- For other persons named Thomas Kent, see Thomas Kent (disambiguation)
Castlelyons, County Cork, Ireland
|Died||9 May 1916
Collins Barracks, Cork, Ireland
|Years of service||1913–1916|
Thomas Kent (Irish: Tomás Ceannt; 1865 – 9 May 1916) was an Irish nationalist court-martialled and executed following a gunfight with the Royal Irish Constabulary (RIC) on 2 May 1916, in the immediate aftermath of the Easter Rising.
The Easter Rising
Kent was part of a prominent nationalist family who lived at Bawnard House, Castlelyons, County Cork. They were prepared to take part in the Easter Rising, but when the mobilization order was countermanded, they stayed home. The rising nevertheless went forward in Dublin, and the RIC was sent to arrest well-known sympathizers throughout the country including, but not limited to, known members of the Irish Republican Brotherhood, Sinn Féin, and the Irish Volunteers. When the Kent residence was raided they were met with resistance from Thomas and his brothers Richard, David and William. A gunfight lasted for four hours, in which an RIC officer, Head Constable William Rowe, was killed and David Kent was seriously wounded. Eventually the Kents were forced to surrender, although Richard made a last minute dash for freedom and was fatally wounded.
Trial and execution
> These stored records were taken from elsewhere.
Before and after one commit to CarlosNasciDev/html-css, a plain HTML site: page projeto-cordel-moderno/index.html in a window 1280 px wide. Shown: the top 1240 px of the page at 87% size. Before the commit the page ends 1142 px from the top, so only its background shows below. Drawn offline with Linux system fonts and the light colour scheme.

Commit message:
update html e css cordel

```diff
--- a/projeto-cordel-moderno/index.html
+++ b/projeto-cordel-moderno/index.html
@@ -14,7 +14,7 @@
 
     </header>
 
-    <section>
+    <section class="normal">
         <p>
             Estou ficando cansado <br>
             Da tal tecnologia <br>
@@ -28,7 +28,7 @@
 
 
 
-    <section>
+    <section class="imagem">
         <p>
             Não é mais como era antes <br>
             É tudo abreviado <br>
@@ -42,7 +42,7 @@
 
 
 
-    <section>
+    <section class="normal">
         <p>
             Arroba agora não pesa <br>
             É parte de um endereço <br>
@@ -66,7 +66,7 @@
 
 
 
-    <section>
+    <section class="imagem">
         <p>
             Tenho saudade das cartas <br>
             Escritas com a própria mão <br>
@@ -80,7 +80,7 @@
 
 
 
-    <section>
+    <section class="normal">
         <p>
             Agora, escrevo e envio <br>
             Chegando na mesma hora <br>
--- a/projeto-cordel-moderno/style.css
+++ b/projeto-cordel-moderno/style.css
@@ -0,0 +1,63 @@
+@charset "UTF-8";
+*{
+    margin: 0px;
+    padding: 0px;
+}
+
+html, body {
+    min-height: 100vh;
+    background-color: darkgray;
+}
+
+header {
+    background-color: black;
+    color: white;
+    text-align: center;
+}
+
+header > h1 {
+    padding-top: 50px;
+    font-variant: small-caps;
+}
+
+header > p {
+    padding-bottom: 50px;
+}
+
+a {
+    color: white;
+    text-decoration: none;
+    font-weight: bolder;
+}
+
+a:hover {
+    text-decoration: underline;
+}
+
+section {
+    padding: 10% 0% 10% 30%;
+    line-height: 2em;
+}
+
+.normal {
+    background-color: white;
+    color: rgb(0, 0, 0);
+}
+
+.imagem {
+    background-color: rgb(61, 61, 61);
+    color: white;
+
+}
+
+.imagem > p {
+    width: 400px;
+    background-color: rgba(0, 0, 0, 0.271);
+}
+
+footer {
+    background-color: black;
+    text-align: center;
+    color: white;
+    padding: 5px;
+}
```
Thomas and William were tried by court martial on the charge of armed rebellion. William was acquitted, but Thomas was sentenced to death and executed by firing squad in, Cork on 9 May 1916. David Kent was brought to Dublin where he was charged with the same offence, found guilty and sentenced to death, but the sentence was commuted and he was sentenced to five years penal servitude. Apart from the singular case of Roger Casement, Thomas Kent was the only person outside of Dublin to be executed for his role in the events of Easter Week. He is buried in the grounds of Cork Prison, formerly the Military Detention Barracks at the rear Collins Barracks, Cork (formerly Victoria Barracks). Former army married quarters to the rear of the Barrack were names in honour of Thomas Kent.